The data show that F-117s hit (but did not necessarily destroy) about 40% of their targets, not the claimed 80%. Tomahawks were about the same, and it took -- on average -- about 10 tons of PGMs (plus even more unguided munitions) to take out a single bridge. With that kind of "precision," General Wald can make your average urban environment into a real pretty moonscape. The failure of heavy PGM strikes to take out Saddam's C&C or destroy the Republican Guard also doesn't argue well for General Wald.
As for the success of PGMs over Bosnia, assuming they hit and destroyed every assigned target (a real stretch), the data sample is about 100 munitions, compared to the thousands used in Desert Storm (which, except for the GPS aided Tomahawks, were the same systems). There has not yet been an independent, objective, data based analysis of the Bosnia strikes, so people should be real careful about assuming these strikes somehow negate the much lower success rate of PGMs in Desert Storm.
But why should General Wald care? That's not his game. Pretty clearly, he's just pimping for his service and its supporting coterie of contractors; he wants a bigger budget share for the Air Force. In the current environment of data-free analysis and journalism by simply reprinting press releases and asking no informed questions, there are no inhibitions on indefensible, misleading, or self-interested claims about the performance of one's own service and its favored goodies.
Fighter Pilot #1

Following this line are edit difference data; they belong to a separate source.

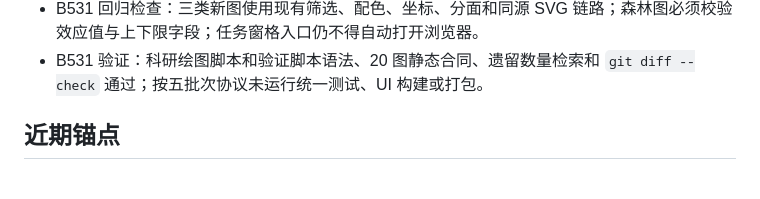
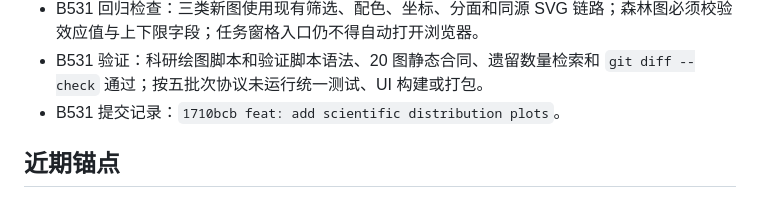
Before and after one commit to zlinkw/my_ppt_app, a Markdown page: docs/target-mode-plan.md, the part around the change. Rendered like a GitHub page.

Commit message:
docs: record scientific distribution batch

```diff
--- a/docs/target-mode-plan.md
+++ b/docs/target-mode-plan.md
@@ -111,6 +111,7 @@
 - B531 开源依据：借鉴 Vega Lite 密度与窗口变换、Matplotlib 小提琴图和 Plotly.js violin trace 的统计表达与控制语义；仅实现仓内规格，不复制第三方代码或引入新运行时。
 - B531 回归检查：三类新图使用现有筛选、配色、坐标、分面和同源 SVG 链路；森林图必须校验效应值与上下限字段；任务窗格入口仍不得自动打开浏览器。
 - B531 验证：科研绘图脚本和验证脚本语法、20 图静态合同、遗留数量检索和 `git diff --check` 通过；按五批次协议未运行统一测试、UI 构建或打包。
+- B531 提交记录：`1710bcb feat: add scientific distribution plots`。
 
 ## 近期锚点
 
```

When a senior officer makes public assertions known by many in the ranks to be half truths -- he or she erodes the two way trust between junior and senior fundamental to combat effectiveness and retention.
During the last 10 years, there have been a significant number of instances where a senior officer dissembled in public and private about a piece of faulty equipment or declining readiness. I have personally witnessed how juniors officers and enlisted alike not only quickly see through these facades but also quickly adapt to protect themselves. Leaving a service at the first available opportunity is one option.
In this specific instance, a general officer asserted a capability (Air Power Effectiveness in Urban Warfare) which appeared to contain several fatal flaws. In less than 24 hrs your email net determined that a well known body of significant and credible evidence exists to contradict the assertion (1st fighter pilot--me) and that the assertion also contained significant technical (2nd fighter pilot) and moral flaws (Mr. Fenster). It's been my experience that even a few instances such as this significantly erode service efforts seeking to improve combat effectiveness or retention.